What the task requires ▸ Every line below that mentions the word "visited" should be copied out.

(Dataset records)
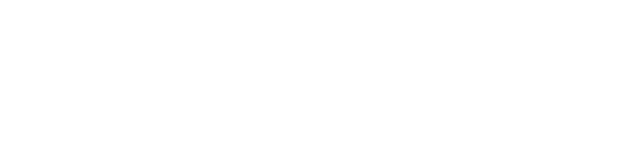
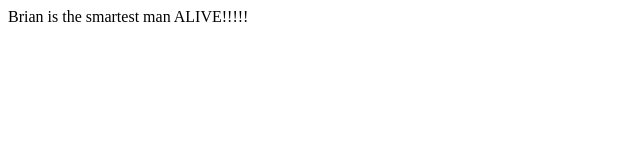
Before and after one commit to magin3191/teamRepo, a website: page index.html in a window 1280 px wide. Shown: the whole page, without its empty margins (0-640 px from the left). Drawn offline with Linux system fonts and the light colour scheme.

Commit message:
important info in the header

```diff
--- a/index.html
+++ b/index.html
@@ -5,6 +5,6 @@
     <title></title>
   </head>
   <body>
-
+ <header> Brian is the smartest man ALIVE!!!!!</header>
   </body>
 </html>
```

* * *

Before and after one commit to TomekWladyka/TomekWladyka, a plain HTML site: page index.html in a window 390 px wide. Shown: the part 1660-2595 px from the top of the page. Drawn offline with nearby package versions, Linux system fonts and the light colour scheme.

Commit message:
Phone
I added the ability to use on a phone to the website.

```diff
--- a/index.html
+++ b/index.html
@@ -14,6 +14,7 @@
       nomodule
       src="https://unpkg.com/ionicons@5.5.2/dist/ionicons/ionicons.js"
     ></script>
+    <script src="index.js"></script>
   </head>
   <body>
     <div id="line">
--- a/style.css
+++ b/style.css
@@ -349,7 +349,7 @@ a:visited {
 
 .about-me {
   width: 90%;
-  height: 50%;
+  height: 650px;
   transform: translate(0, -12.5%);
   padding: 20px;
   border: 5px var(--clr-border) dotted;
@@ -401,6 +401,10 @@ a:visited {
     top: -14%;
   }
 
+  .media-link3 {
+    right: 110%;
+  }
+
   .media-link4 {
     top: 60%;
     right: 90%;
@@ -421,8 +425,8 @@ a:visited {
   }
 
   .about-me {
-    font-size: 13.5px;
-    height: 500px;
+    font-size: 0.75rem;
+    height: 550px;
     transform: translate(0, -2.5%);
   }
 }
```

Output for this task ▸
@@ -349,7 +349,7 @@ a:visited {
@@ -401,6 +401,10 @@ a:visited {
@@ -421,8 +425,8 @@ a:visited {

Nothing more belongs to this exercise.